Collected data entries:
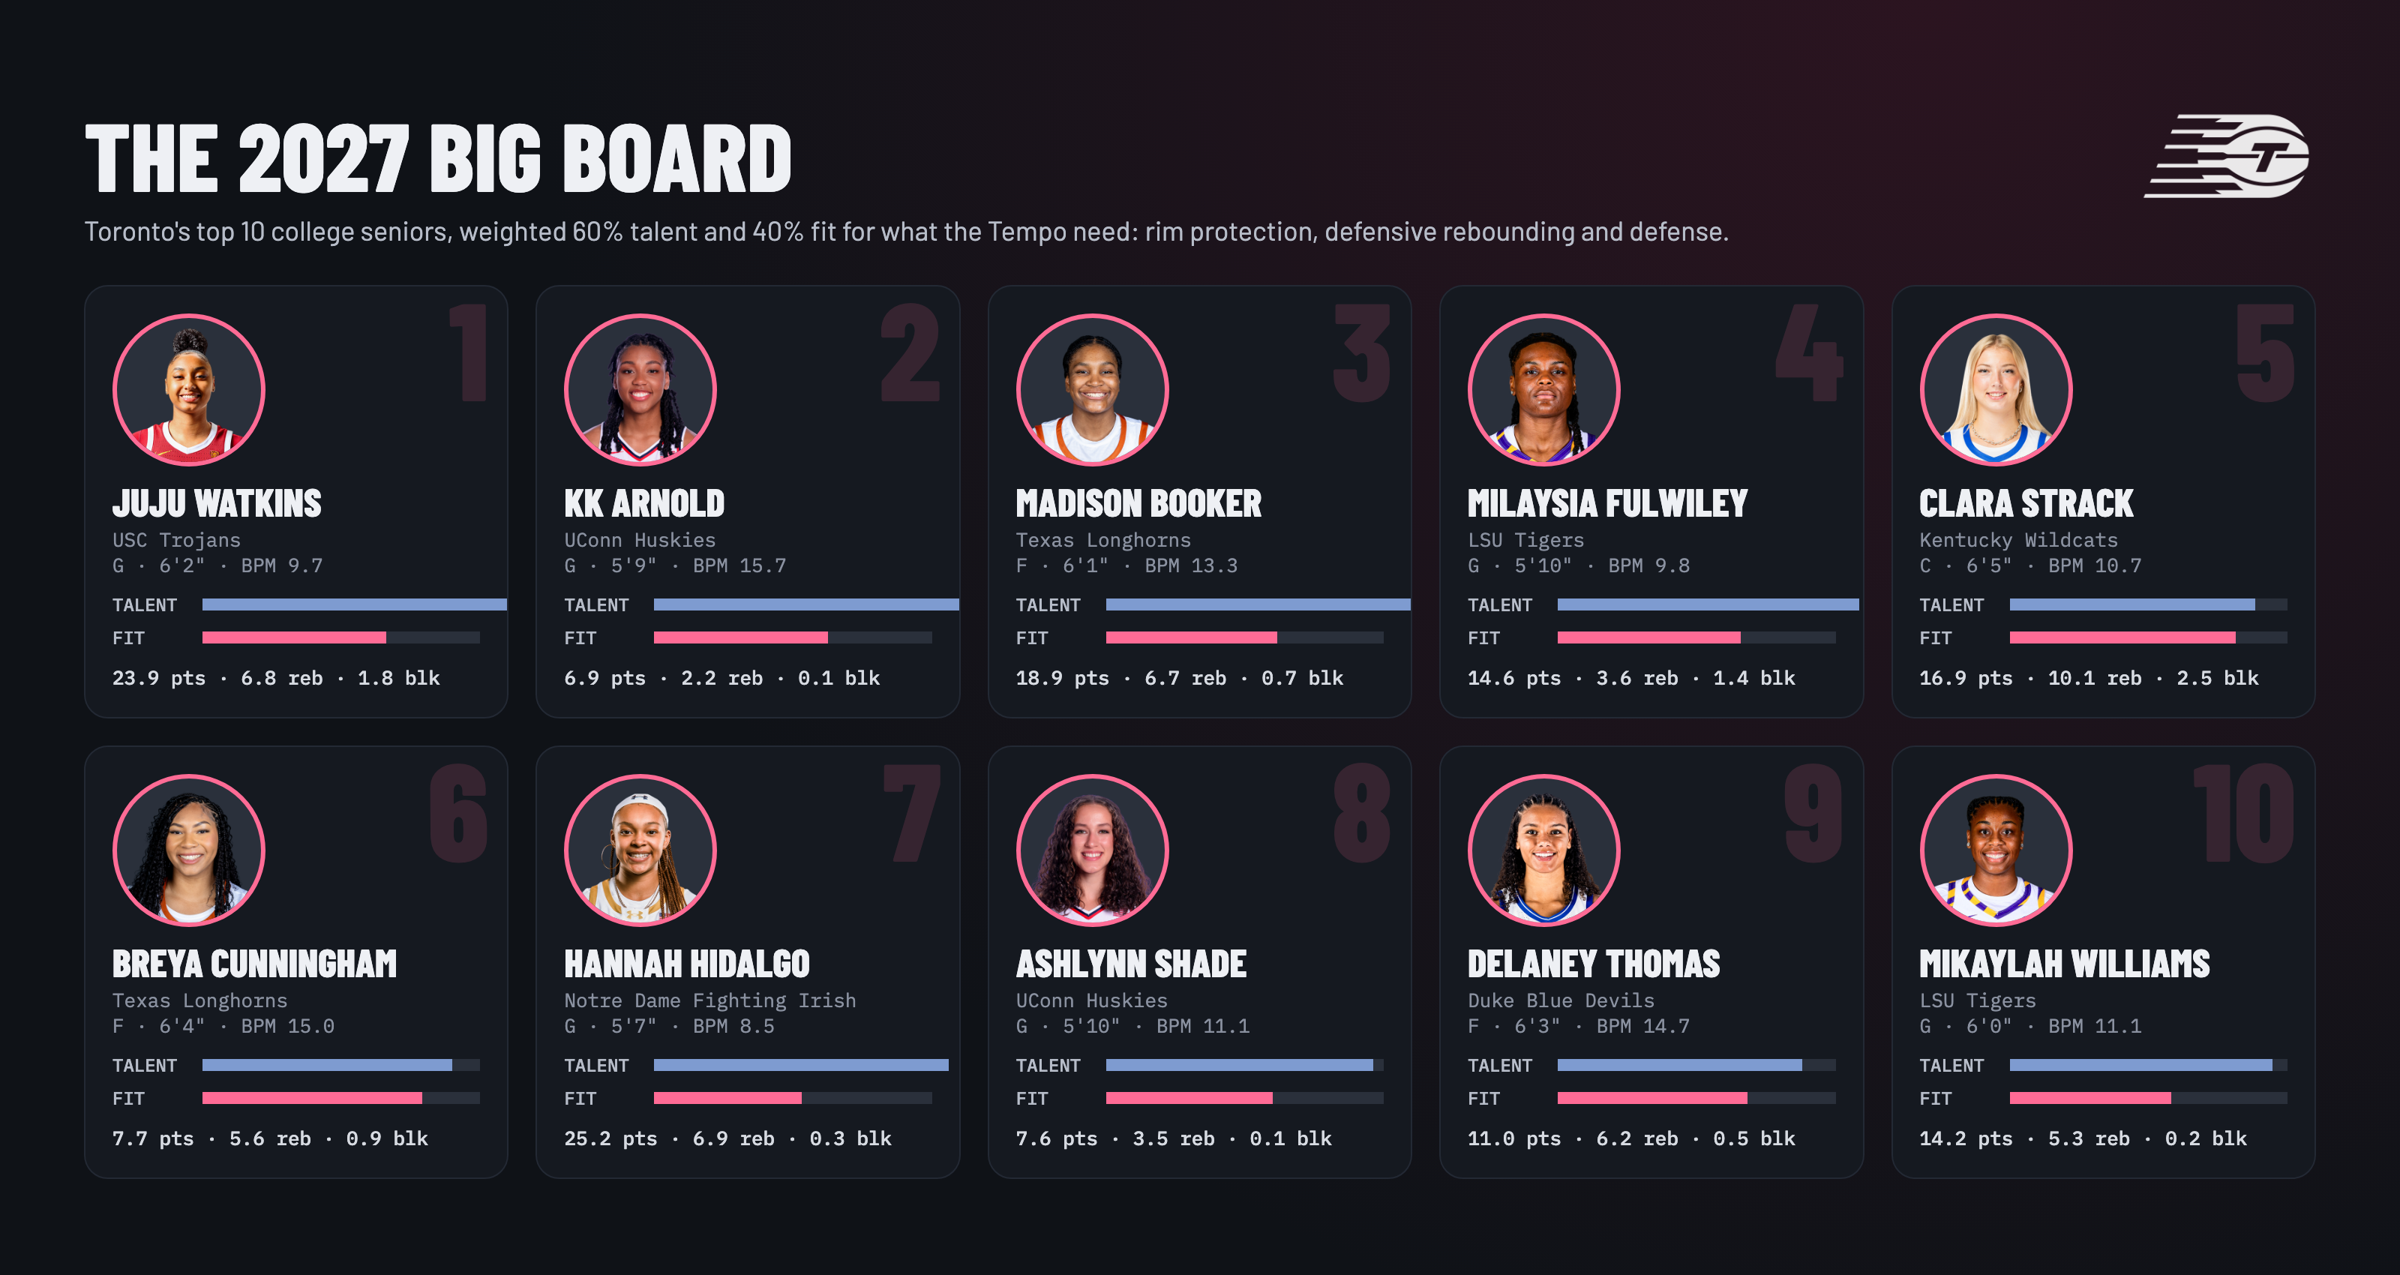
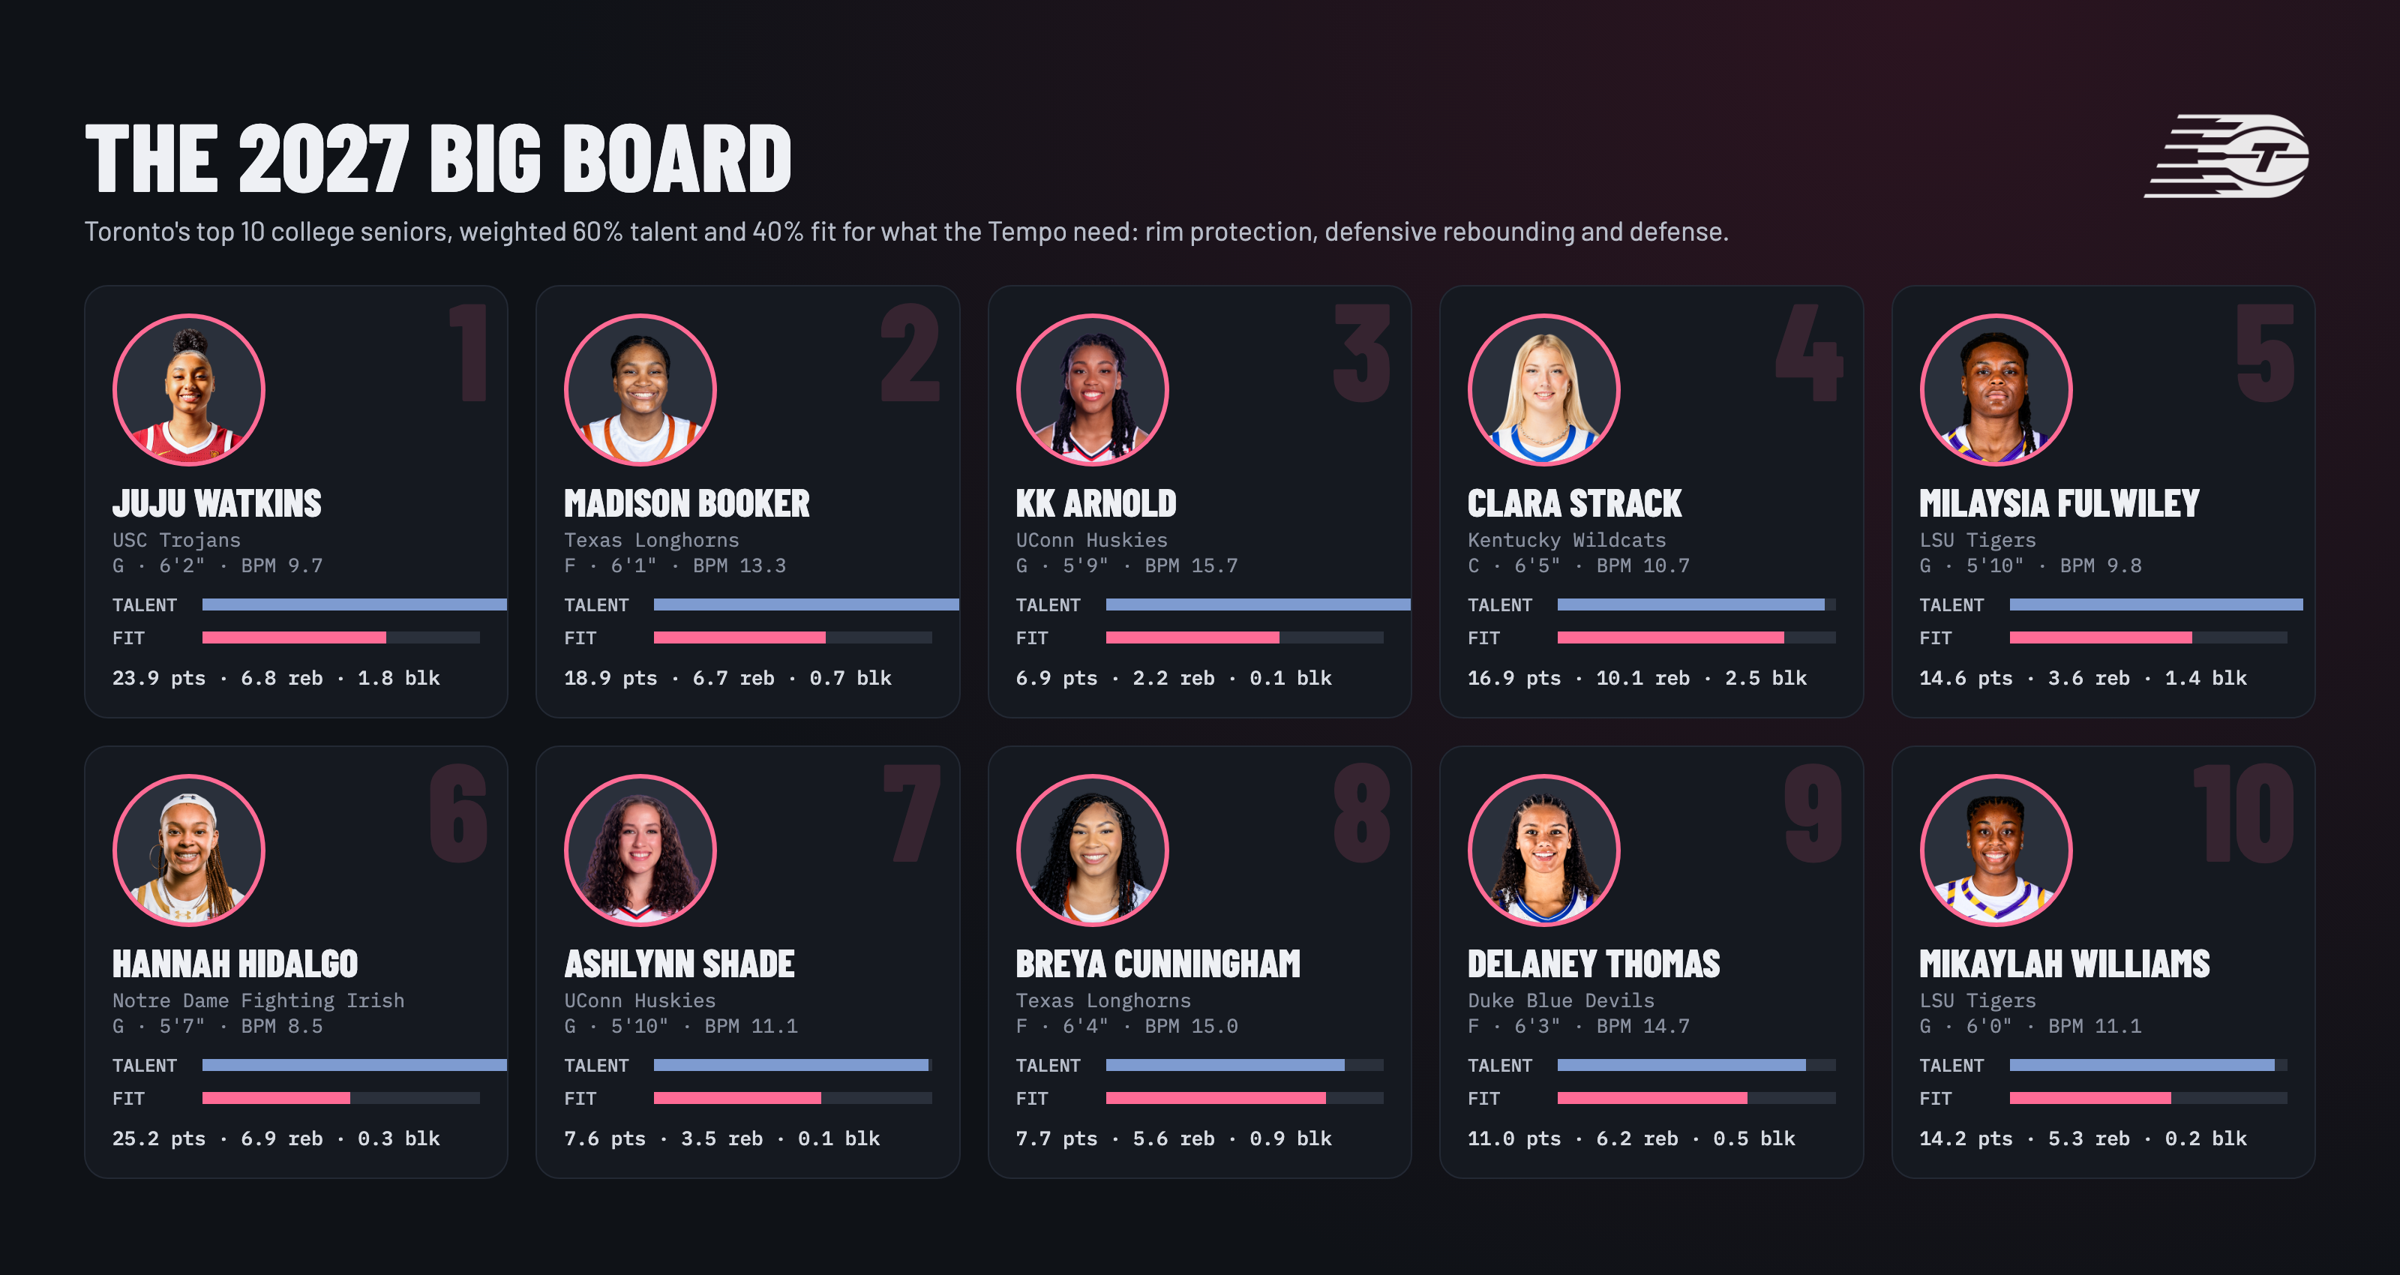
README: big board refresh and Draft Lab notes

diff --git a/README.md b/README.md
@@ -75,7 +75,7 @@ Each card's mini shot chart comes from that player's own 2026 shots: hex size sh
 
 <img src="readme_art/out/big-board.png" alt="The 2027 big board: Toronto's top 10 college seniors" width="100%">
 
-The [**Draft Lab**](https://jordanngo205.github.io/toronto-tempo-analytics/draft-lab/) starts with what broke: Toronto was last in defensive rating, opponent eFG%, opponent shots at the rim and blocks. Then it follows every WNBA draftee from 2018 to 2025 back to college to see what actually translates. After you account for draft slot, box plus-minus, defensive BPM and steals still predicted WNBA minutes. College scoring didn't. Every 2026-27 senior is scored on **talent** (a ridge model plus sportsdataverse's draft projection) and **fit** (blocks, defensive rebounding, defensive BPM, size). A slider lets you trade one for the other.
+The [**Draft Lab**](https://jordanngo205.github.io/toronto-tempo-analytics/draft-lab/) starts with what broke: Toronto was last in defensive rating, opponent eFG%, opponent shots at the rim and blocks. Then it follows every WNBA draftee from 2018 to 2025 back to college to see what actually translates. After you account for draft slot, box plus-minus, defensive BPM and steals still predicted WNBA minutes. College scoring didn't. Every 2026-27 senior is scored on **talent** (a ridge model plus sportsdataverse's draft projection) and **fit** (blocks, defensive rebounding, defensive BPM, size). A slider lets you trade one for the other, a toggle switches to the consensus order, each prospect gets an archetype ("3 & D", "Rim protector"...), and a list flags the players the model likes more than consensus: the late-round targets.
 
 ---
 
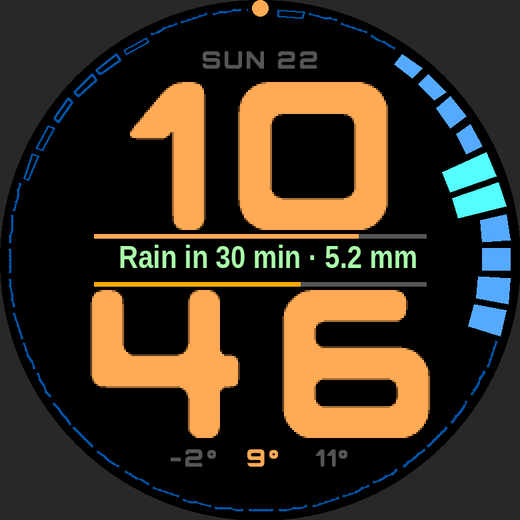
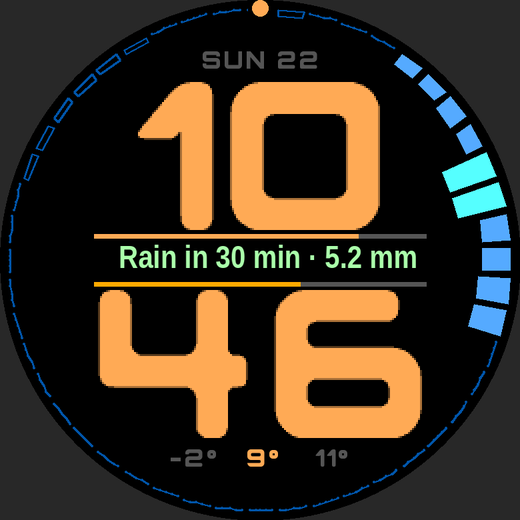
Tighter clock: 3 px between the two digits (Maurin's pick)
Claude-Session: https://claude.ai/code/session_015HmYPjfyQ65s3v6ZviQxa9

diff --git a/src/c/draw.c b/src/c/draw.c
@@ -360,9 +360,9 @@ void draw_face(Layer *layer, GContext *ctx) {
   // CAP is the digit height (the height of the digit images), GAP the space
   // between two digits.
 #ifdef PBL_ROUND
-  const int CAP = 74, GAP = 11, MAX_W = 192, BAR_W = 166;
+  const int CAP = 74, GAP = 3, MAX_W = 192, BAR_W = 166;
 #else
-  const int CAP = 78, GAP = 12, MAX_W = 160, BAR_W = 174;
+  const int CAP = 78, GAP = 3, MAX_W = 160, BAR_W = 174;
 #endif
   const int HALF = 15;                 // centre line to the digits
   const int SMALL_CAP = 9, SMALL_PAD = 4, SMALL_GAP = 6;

WORK TO BE COMPLETED: Images are to be excluded, and each record above written out word for word.

WRITTEN ANSWER:
README: big board refresh and Draft Lab notes

diff --git a/README.md b/README.md
@@ -75,7 +75,7 @@ Each card's mini shot chart comes from that player's own 2026 shots: hex size sh
 
 <img src="readme_art/out/big-board.png" alt="The 2027 big board: Toronto's top 10 college seniors" width="100%">
 
-The [**Draft Lab**](https://jordanngo205.github.io/toronto-tempo-analytics/draft-lab/) starts with what broke: Toronto was last in defensive rating, opponent eFG%, opponent shots at the rim and blocks. Then it follows every WNBA draftee from 2018 to 2025 back to college to see what actually translates. After you account for draft slot, box plus-minus, defensive BPM and steals still predicted WNBA minutes. College scoring didn't. Every 2026-27 senior is scored on **talent** (a ridge model plus sportsdataverse's draft projection) and **fit** (blocks, defensive rebounding, defensive BPM, size). A slider lets you trade one for the other.
+The [**Draft Lab**](https://jordanngo205.github.io/toronto-tempo-analytics/draft-lab/) starts with what broke: Toronto was last in defensive rating, opponent eFG%, opponent shots at the rim and blocks. Then it follows every WNBA draftee from 2018 to 2025 back to college to see what actually translates. After you account for draft slot, box plus-minus, defensive BPM and steals still predicted WNBA minutes. College scoring didn't. Every 2026-27 senior is scored on **talent** (a ridge model plus sportsdataverse's draft projection) and **fit** (blocks, defensive rebounding, defensive BPM, size). A slider lets you trade one for the other, a toggle switches to the consensus order, each prospect gets an archetype ("3 & D", "Rim protector"...), and a list flags the players the model likes more than consensus: the late-round targets.
 
 ---
 
Tighter clock: 3 px between the two digits (Maurin's pick)
Claude-Session: https://claude.ai/code/session_015HmYPjfyQ65s3v6ZviQxa9

diff --git a/src/c/draw.c b/src/c/draw.c
@@ -360,9 +360,9 @@ void draw_face(Layer *layer, GContext *ctx) {
   // CAP is the digit height (the height of the digit images), GAP the space
   // between two digits.
 #ifdef PBL_ROUND
-  const int CAP = 74, GAP = 11, MAX_W = 192, BAR_W = 166;
+  const int CAP = 74, GAP = 3, MAX_W = 192, BAR_W = 166;
 #else
-  const int CAP = 78, GAP = 12, MAX_W = 160, BAR_W = 174;
+  const int CAP = 78, GAP = 3, MAX_W = 160, BAR_W = 174;
 #endif
   const int HALF = 15;                 // centre line to the digits
   const int SMALL_CAP = 9, SMALL_PAD = 4, SMALL_GAP = 6;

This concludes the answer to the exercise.